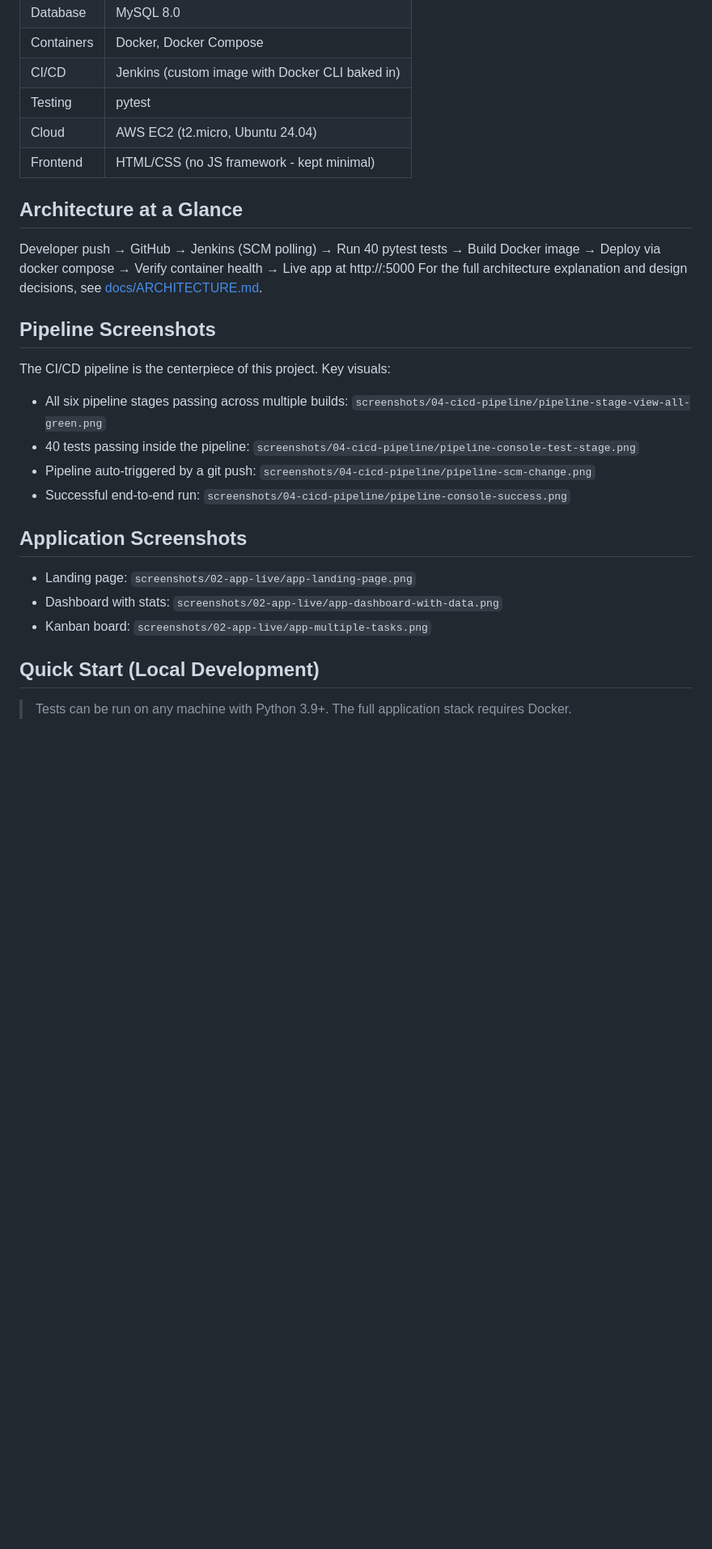
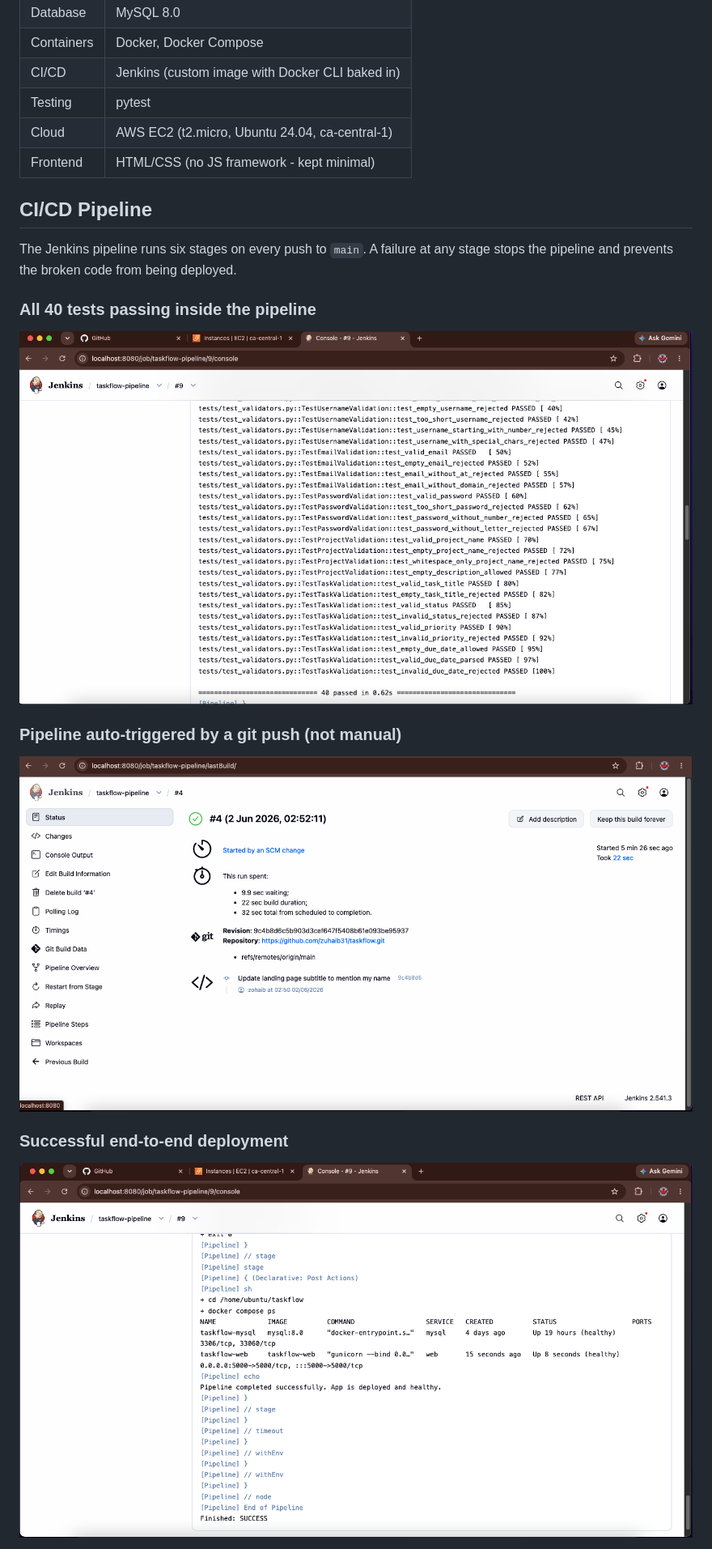
Before and after one commit to zuhaib31/taskflow, a Markdown page: README.md, the part around one of its changes. Shown at 81% size. GitHub-like rendering; blank space fills up the shorter version.

```diff
--- a/README.md
+++ b/README.md
@@ -22,34 +26,22 @@ This is a DevOps portfolio project. The focus is on the deployment lifecycle aro
 | Containers | Docker, Docker Compose |
 | CI/CD | Jenkins (custom image with Docker CLI baked in) |
 | Testing | pytest |
-| Cloud | AWS EC2 (t2.micro, Ubuntu 24.04) |
+| Cloud | AWS EC2 (t2.micro, Ubuntu 24.04, ca-central-1) |
 | Frontend | HTML/CSS (no JS framework - kept minimal) |
 
-## Architecture at a Glance
-Developer push → GitHub → Jenkins (SCM polling)
-→ Run 40 pytest tests
-→ Build Docker image
-→ Deploy via docker compose
-→ Verify container health
-→ Live app at http://<ec2-ip>:5000
-For the full architecture explanation and design decisions, see [docs/ARCHITECTURE.md](docs/ARCHITECTURE.md).
+## CI/CD Pipeline
 
-## Pipeline Screenshots
+The Jenkins pipeline runs six stages on every push to `main`. A failure at any stage stops the pipeline and prevents the broken code from being deployed.
 
-The CI/CD pipeline is the centerpiece of this project. Key visuals:
+### All 40 tests passing inside the pipeline
 
-- All six pipeline stages passing across multiple builds: `screenshots/04-cicd-pipeline/pipeline-stage-view-all-green.png`
-- 40 tests passing inside the pipeline: `screenshots/04-cicd-pipeline/pipeline-console-test-stage.png`
-- Pipeline auto-triggered by a git push: `screenshots/04-cicd-pipeline/pipeline-scm-change.png`
-- Successful end-to-end run: `screenshots/04-cicd-pipeline/pipeline-console-success.png`
+![Pipeline Test Stage](screenshots/04-cicd-pipeline/pipeline-console-test-stage.png)
 
-## Application Screenshots
+### Pipeline auto-triggered by a git push (not manual)
 
-- Landing page: `screenshots/02-app-live/app-landing-page.png`
-- Dashboard with stats: `screenshots/02-app-live/app-dashboard-with-data.png`
-- Kanban board: `screenshots/02-app-live/app-multiple-tasks.png`
+![Pipeline SCM Change](screenshots/04-cicd-pipeline/pipeline-scm-change.png)
 
-## Quick Start (Local Development)
+### Successful end-to-end deployment
 
-> Tests can be run on any machine with Python 3.9+. The full application stack requires Docker.
+![Pipeline Console Success](screenshots/04-cicd-pipeline/pipeline-console-success.png)
 
```
Also changed, not shown: other parts of README.md (+89 -26 lines).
******************************
When a picture appears in the material, please pass over it while retyping the rest exactly.

Before and after one commit to zuhaib31/taskflow, a Markdown page: README.md, the part around one of its changes. Shown at 81% size. GitHub-like rendering; blank space fills up the shorter version.

```diff
--- a/README.md
+++ b/README.md
@@ -22,34 +26,22 @@ This is a DevOps portfolio project. The focus is on the deployment lifecycle aro
 | Containers | Docker, Docker Compose |
 | CI/CD | Jenkins (custom image with Docker CLI baked in) |
 | Testing | pytest |
-| Cloud | AWS EC2 (t2.micro, Ubuntu 24.04) |
+| Cloud | AWS EC2 (t2.micro, Ubuntu 24.04, ca-central-1) |
 | Frontend | HTML/CSS (no JS framework - kept minimal) |
 
-## Architecture at a Glance
-Developer push → GitHub → Jenkins (SCM polling)
-→ Run 40 pytest tests
-→ Build Docker image
-→ Deploy via docker compose
-→ Verify container health
-→ Live app at http://<ec2-ip>:5000
-For the full architecture explanation and design decisions, see [docs/ARCHITECTURE.md](docs/ARCHITECTURE.md).
+## CI/CD Pipeline
 
-## Pipeline Screenshots
+The Jenkins pipeline runs six stages on every push to `main`. A failure at any stage stops the pipeline and prevents the broken code from being deployed.
 
-The CI/CD pipeline is the centerpiece of this project. Key visuals:
+### All 40 tests passing inside the pipeline
 
-- All six pipeline stages passing across multiple builds: `screenshots/04-cicd-pipeline/pipeline-stage-view-all-green.png`
-- 40 tests passing inside the pipeline: `screenshots/04-cicd-pipeline/pipeline-console-test-stage.png`
-- Pipeline auto-triggered by a git push: `screenshots/04-cicd-pipeline/pipeline-scm-change.png`
-- Successful end-to-end run: `screenshots/04-cicd-pipeline/pipeline-console-success.png`
+![Pipeline Test Stage](screenshots/04-cicd-pipeline/pipeline-console-test-stage.png)
 
-## Application Screenshots
+### Pipeline auto-triggered by a git push (not manual)
 
-- Landing page: `screenshots/02-app-live/app-landing-page.png`
-- Dashboard with stats: `screenshots/02-app-live/app-dashboard-with-data.png`
-- Kanban board: `screenshots/02-app-live/app-multiple-tasks.png`
+![Pipeline SCM Change](screenshots/04-cicd-pipeline/pipeline-scm-change.png)
 
-## Quick Start (Local Development)
+### Successful end-to-end deployment
 
-> Tests can be run on any machine with Python 3.9+. The full application stack requires Docker.
+![Pipeline Console Success](screenshots/04-cicd-pipeline/pipeline-console-success.png)
 
```
Also changed, not shown: other parts of README.md (+89 -26 lines).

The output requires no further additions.